A pilot study has identified a potential link between obstructive sleep apnea and a higher risk of sudden unexpected death in epilepsy.
Erik K. St. Louis, MD, the chair of the Division of Sleep Neurology and an associate professor of neurology at Mayo Clinic in Rochester, Minnesota
Erik St. Louis, MD
Findings of a small pilot study have identified a possible link between obstructive sleep apnea (OSA) and sudden unexpected death in epilepsy (SUDEP), suggesting that the identification and treatment of OSA in those with epilepsy could be a novel approach to risk prevention for SUDEP.
Ultimately, the study found a high frequency of probable OSA in those being monitored for epilepsy. These patients were found to be older and heavier, with higher screening symptoms for sleep apnea, more frequent focal seizures, and a longer epilepsy duration (P <.05 for all).
Conducted by a group of researchers including Erik K. St. Louis, MD, the chair of the Division of Sleep Neurology and an associate professor of neurology at Mayo Clinic in Rochester, Minnesota, the trial prospectively recruited 49 consecutive adult patients which were admitted to the Mayo Clinic Epilepsy Monitoring Unit. These patients all had either focal, generalized, or unclassified epilepsy syndromes. In total, 14 (28.6%) had treatment-resistant epilepsy.
"We are interested in the relationships between epilepsy and sleep, which seem to be reciprocal and bidirectional—the worse the sleep, the worse the seizures; the worse the seizures/epilepsy, the worse the sleep," St. Louis told NeurologyLive. "It has been known that OSA is a frequent comorbidity in adults and children with epilepsy, especially those with drug-resistant epilepsy, in comparison to other people of similar age and sex, and even those with other neurological conditions. OSA may worsen seizure control, sleep quality, and quality of life in epilepsy."
He added that OSA has been associated with sudden death in the general population, but the relationship between sudden unexpected death in epilepsy and OSA has not been previously explored, to his knowledge. "SUDEP is a tragic consequence of drug-resistant epilepsy in adults and children and has been known to be associated with central apnea, both during and following seizures," he said.

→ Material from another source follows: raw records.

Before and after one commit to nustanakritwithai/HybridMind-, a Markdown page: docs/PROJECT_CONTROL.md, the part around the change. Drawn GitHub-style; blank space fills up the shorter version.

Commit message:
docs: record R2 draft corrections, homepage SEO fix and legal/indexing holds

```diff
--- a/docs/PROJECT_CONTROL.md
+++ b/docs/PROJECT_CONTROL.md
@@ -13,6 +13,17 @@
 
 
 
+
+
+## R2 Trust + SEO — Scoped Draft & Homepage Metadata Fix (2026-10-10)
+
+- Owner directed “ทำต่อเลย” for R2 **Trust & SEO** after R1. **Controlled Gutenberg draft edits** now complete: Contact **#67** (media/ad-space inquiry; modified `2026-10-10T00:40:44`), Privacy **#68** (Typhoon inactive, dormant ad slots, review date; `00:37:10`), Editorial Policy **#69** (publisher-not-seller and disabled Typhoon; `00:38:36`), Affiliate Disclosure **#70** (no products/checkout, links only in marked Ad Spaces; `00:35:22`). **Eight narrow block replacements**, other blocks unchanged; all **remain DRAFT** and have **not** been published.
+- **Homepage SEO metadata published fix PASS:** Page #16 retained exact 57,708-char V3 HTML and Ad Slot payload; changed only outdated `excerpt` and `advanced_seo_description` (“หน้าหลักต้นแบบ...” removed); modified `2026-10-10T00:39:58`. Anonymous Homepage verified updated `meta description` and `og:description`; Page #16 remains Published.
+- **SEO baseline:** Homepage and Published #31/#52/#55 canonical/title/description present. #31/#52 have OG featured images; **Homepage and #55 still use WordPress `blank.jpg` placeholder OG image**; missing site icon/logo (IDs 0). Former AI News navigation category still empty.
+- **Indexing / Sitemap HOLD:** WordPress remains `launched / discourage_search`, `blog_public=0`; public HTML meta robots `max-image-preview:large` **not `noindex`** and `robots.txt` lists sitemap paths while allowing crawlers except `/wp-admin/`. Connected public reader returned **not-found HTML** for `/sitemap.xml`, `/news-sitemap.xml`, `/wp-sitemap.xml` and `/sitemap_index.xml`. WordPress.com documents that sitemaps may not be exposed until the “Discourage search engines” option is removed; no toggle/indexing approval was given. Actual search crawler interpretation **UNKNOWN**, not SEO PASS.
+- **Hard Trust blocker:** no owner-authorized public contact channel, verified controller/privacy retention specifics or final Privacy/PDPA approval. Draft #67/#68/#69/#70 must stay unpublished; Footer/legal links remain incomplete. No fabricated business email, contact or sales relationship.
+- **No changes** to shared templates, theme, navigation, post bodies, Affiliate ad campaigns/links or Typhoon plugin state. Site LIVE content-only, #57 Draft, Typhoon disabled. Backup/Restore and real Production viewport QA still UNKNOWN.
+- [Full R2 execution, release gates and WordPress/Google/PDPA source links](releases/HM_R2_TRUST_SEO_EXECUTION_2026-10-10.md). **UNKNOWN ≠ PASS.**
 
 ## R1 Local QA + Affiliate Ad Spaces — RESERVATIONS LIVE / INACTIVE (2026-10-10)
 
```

Of the 49 patients, 38% (n = 19) had probable OSA by either oximetry, SA‐SDQ, or STOP‐BAG (a slightly altered version of the STOP-BANG) sleep apnea questionnaire criteria. All told, 43 patients had analyzable oximetry, with a mean oxyhemoglobin desaturation index (ODI) of 4.65 ±5.7 (range, 0.1 to 22.8 ), and 35% (n = 15) having an ODI ≥5/h.

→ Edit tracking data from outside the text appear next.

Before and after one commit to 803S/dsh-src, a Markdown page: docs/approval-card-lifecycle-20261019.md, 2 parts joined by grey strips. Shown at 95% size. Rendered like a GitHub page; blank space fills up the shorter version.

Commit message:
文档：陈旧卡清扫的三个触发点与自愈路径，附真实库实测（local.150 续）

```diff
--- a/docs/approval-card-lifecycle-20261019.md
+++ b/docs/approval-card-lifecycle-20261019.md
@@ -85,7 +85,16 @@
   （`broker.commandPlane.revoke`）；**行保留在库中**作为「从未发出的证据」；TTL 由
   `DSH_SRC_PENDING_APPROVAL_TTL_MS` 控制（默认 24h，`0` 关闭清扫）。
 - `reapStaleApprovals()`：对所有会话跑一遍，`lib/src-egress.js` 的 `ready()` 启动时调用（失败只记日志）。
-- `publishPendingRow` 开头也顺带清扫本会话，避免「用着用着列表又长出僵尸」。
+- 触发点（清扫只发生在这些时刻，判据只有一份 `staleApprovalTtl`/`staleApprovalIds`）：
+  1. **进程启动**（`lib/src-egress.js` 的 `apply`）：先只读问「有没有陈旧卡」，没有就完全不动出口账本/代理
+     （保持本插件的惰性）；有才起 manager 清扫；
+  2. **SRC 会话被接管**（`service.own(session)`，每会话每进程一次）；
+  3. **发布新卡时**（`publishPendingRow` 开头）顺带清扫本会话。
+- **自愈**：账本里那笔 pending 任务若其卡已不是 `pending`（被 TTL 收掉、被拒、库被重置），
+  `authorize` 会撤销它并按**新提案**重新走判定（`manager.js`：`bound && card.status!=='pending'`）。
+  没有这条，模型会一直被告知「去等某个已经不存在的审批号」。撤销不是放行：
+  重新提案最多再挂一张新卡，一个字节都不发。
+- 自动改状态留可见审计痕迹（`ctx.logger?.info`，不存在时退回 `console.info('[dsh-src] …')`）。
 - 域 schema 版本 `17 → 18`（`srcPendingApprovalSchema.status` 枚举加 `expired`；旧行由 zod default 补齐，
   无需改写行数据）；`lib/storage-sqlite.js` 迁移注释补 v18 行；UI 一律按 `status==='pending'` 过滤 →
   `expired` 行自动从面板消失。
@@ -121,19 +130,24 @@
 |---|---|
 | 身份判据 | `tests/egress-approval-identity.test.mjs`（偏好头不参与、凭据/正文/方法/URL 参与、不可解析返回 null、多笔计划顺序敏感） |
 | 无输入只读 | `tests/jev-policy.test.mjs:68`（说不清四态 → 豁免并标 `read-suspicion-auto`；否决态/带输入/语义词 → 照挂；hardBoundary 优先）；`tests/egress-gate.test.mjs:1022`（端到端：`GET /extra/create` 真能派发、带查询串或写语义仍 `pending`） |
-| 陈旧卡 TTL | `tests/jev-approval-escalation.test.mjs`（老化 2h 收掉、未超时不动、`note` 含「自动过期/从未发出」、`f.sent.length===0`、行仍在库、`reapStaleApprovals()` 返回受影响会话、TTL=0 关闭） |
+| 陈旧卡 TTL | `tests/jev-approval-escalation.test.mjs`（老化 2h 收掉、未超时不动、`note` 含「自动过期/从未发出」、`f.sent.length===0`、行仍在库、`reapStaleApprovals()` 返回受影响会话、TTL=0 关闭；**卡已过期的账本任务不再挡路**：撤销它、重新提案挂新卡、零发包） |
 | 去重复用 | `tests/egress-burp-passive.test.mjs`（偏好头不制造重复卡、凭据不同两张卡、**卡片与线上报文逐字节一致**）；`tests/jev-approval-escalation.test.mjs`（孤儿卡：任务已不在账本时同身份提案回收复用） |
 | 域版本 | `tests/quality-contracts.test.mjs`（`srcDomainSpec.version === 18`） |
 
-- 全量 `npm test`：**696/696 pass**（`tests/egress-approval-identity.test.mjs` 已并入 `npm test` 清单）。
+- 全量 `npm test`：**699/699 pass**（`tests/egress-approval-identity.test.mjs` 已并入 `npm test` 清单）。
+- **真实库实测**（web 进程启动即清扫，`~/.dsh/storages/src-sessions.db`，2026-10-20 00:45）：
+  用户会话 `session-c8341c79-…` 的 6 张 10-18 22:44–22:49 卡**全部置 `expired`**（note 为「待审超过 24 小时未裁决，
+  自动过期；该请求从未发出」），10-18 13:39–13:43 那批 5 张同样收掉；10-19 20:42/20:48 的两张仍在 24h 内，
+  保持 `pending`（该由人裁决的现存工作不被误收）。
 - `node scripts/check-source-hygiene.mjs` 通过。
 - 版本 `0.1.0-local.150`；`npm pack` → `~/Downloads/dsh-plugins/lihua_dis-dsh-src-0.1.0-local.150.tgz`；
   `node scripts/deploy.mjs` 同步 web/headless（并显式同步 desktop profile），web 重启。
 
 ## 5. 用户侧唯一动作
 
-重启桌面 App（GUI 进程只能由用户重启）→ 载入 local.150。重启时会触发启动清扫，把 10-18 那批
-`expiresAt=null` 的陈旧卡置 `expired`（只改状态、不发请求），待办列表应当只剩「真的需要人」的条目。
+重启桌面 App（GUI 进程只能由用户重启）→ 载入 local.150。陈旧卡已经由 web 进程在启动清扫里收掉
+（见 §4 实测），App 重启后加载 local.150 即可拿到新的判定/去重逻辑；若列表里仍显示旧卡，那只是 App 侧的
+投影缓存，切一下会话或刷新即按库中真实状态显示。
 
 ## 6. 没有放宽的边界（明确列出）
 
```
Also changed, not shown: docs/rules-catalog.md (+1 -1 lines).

“Although all 19 subjects who screened positive were advised to pursue sleep medicine consultation and polysomnography, only 3 of 19 (15.8%) did so, and in these subjects, OSA was confirmed, with a mean apnea‐hypopnea index of 6.3/h,” St. Louis and his co-authors wrote.
Those with ODI ≥5/h had a higher Sleep Apnea—Sleep Disorders Questionnaire (SA‐SDQ) and STOP-BAG scores. As stated prior, they also tended to be older, and more likely to have focal epilepsy and at a longer duration. In particular, those with at ≥30 years of epilepsy had a significantly higher frequency of probable OSA, as identified by any measure compared with patients with epilepsy for <30 years (P <.05).
“Agreement between STOP ‐BAG and ODI for [probable OSA] diagnosis was fair (k = .39), whereas agreement between SA‐SDQ and ODI was moderate (k = .45). Agreement for probable OSA diagnosis was best between SA‐SDQ and STOP‐BAG measures (k = .66),” the authors noted.
The median Revised SUDEP Risk Inventory (rSUDEP-7) score was 3 ±1.4 (range, 0 to 6). A higher rSUDEP‐7 score was associated with a higher ODI value (Pearson’s r = .32; P = .036), and rSUDEP‐7 scores of >3 were also associated with a probable OSA diagnosis by ODI ≥5/h (univariate P = .036). Those with an rSUDEP‐7 score of ≥5 had a higher adjusted ODI compared with those with scores of <5 (P = .007), which endured as significantly associated with probable OSA when the authors adjusted for age, sex, calculated antiepileptic drug load, number of antiepileptic drugs at the time of the study, and body mass index (P = .03).
"We confirmed that: 1., OSA is a frequent comorbidity in those with drug-resistant epilepsy; 2., that the specific clinical characteristics of older age, heavier body weight, focal epilepsy syndrome diagnosis, and longer epilepsy duration may help identify those patients with epilepsy who also have comorbid OSA and may benefit from diagnosis and treatment; and 3., we learned that there appears to be an association between sleep apnea and possible SUDEP risk in drug-resistant epilepsy patients," St. Louis said.
Additionally, those with rSUDEP‐7 scores of ≥5 were more likely to have a diagnosis of OSA by all 3 measures combined (P = .006), as well as ODI (P = .01), STOP‐BAG (P = .04), and SA‐SDQ (P = .008), individually. St. Louis et. al. also found associations between rSUDEP‐7 scores ≥5 and patients having a probable OSA diagnosis by measures of oximetry, STOP‐BAG, and SA‐SDQ (P = .001).
Although there were no associations between rSUDE P‐7 score and age, sex, BMI, epilepsy type, nocturnal seizures, refractory epilepsy, or sleepiness, those who had a longer duration of epilepsy had higher rSUDEP‐7 scores (P = .008).
“Future larger confirmatory studies with combined video‐electroencephalography—polysomnography for more definitive identification of OSA, delineating its relationship to interictal and preictal hypoxia, hypercapnia, and autonomic function, are needed. Given the potential association between OSA, seizures, and SUDEP, patients with epilepsy should be screened and treated for OSA to reduce its impact on cardiorespiratory function and improve sleep consolidation,” St. Louis and colleagues concluded.
McCarter AR, Timm PC, Shepard PW, et al. Obstructive sleep apnea in refractory epilepsy: A pilot study investigating frequency, clinical features, and association with risk of sudden unexpected death in epilepsy. Epilepsia. 2018;59(9):1-9. doi: 10.1111/epi.14548.